A couple questions about LXC/D networking

I’m looking for help in clarifying a few things related to LXD networking. I tried to get more insight (also about “bridges”) from web articles, but with limited success.

  1. I noticed that LXD enables net.ipv4.ip_forward and adds the related iptables rules:

    -A FORWARD -o lxcbr0 -j ACCEPT
    -A FORWARD -i lxcbr0 -j ACCEPT

    Could you explain why this is needed? It it because the host serves as a sort of router/middleman for the containers and forwards packets to them?

  2. The ipv4.dhcp option in LXD seems to cause the following iptables rules to be added:

    -A INPUT -i lxcbr0 -p udp --dport 67 -j ACCEPT
    -A INPUT -i lxcbr0 -p udp --dport 53 -j ACCEPT
    -A INPUT -i lxcbr0 -p tcp --dport 53 -j ACCEPT
    -A OUTPUT -o lxcbr0 -p udp --sport 67 -j ACCEPT
    -A OUTPUT -o lxcbr0 -p udp --sport 53 -j ACCEPT
    -A OUTPUT -o lxcbr0 -p tcp --sport 53 -j ACCEPT

    These are just to allow incoming/outgoing DHCP and DNS negotiation, in case the firewall drops by default, correct?

  3. From what I understand, the following rule:

    -A POSTROUTING -o lxcbr0 -p udp -m udp --dport 68 -j CHECKSUM --checksum-fill

    …is required for older buggy DHCP clients, presumably in containers. Can I assume that this rule would not be needed at all for modern containers (like recent Ubuntu, Alpine)?

  4. The ipv4.firewall option serves as a master toggle for all of the above, correct?


  1. Yes, exactly, the containers are on an isolated bridge and internet access in/out of that needs routing by the host. Those rules aren’t needed on systems that don’t have a firewall running, but they are for those systems where the default policy for forwarding isn’t accept. As a result, we just always inject those rules for consistency.

  2. Correct

  3. That’s correct, yes.

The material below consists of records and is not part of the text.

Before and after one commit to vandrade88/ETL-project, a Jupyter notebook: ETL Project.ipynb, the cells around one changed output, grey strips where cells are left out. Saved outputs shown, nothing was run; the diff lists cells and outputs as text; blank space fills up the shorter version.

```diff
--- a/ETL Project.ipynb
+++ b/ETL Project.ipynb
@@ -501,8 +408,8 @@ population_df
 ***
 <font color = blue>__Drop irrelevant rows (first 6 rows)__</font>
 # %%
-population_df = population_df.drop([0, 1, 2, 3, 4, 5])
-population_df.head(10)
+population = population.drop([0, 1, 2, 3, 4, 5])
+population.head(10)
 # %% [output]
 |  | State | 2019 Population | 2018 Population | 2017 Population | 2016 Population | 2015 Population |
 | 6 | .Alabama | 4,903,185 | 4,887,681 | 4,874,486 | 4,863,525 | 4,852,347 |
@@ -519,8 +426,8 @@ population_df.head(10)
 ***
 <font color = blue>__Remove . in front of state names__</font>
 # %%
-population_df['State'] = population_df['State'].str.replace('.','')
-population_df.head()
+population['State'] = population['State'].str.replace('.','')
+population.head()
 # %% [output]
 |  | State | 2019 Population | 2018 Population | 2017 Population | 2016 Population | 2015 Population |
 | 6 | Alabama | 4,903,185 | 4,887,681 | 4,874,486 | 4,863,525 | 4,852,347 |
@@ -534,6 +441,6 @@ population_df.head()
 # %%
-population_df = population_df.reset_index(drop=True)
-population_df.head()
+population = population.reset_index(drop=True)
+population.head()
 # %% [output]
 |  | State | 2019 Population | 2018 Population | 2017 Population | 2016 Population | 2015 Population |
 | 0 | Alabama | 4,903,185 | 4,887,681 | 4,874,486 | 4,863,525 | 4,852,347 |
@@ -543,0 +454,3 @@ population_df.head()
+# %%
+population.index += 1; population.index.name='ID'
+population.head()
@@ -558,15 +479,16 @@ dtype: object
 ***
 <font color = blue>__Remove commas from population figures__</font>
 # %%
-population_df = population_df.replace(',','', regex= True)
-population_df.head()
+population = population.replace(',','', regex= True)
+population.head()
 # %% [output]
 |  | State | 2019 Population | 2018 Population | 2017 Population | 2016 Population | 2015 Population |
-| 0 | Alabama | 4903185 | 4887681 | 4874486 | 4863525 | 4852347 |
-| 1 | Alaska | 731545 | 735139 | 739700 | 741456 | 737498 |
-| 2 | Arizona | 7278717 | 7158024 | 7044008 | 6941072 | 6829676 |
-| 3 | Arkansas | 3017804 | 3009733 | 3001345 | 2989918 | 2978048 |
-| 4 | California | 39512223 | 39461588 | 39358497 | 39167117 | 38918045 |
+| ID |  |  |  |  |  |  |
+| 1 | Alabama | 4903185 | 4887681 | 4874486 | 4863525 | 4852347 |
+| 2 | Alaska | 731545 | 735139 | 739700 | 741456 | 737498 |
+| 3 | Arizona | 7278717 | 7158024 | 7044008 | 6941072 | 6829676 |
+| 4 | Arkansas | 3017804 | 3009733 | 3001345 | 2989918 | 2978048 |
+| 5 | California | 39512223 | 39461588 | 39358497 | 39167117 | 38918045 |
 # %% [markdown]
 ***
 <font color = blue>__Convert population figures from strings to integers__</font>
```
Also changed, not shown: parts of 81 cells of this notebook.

I don’t know the state of most distros and which one had the patch applied. Last I checked, this patch wasn’t part of the official ISC dhcp client release, so anything using dhclient and that wasn’t distro patched would hit the issue unless this rule is present.

  4. Yes, that key is used as a way to turn off our interactions with iptables/ip6tables for those that prefer to manage all that manually through separate firewalling scripts.

One slightly related, more general question. Could the iptables rule

iptables -t nat -A POSTROUTING -s ! -d -j MASQUERADE

…be replaced with a -j SNAT --to-source x.x.x.x solution if the LXD host is behind a router? I assumed the source IP would just have to be set to the ip of the host’s ethernet interface (e.g., but that doesn’t seem to work.

Maybe I’m misunderstanding what MASQUERADE actually does here, but reading online documentation didn’t bring me the insight I had hoped for.

masquerade is the same as nat overload in cisco speak, just hiding behind the egress interface IP.

I personally turn off nat and route to the container networks, run FRR with ospf on the container host and form adjacency with the core switch so it learns the routes of the various bridge networks via passive interfaces on the bridges.

natting works well if most of the connections are outbound only for the containers, but if you have a lot of inbound services then port forwarding with iptables becomes a bit of a chore. Also you could use haproxy inbound to the various containers so use as a tcp or http proxy.


Do you use the frr snap package? Can you give a simplified example of using frr with LXD to provide networking?

Hi Simos

I use the release deb from here: https://github.com/FRRouting/frr/releases

18.04 Bionic: https://github.com/FRRouting/frr/releases/download/frr-6.0.2/frr_6.0.2-0.ubuntu18.04.1_amd64.deb

to install:

apt update
apt install libc-ares2
dpkg -i frr_6.0.2-0.ubuntu18.04.1_amd64.deb

/// enable daemons

nano /etc/frr/daemons

/// uncomment what you want to enable

usually i start with zebra, ospf, bgpd (I think latest might use staticd instead of zebra)

systemctl restart frr

now to edit routing etc:

conf t
ip route
write mem

/// to address an interface

interface lxdbr0
  ip address

interface ens3
  ip address
write mem

usual cisco style config so edit your bgp, ospf, isis, bfd anything you want in the terminal vtysh

You can also run commands externally from bash with vtysh -c “ip route blah”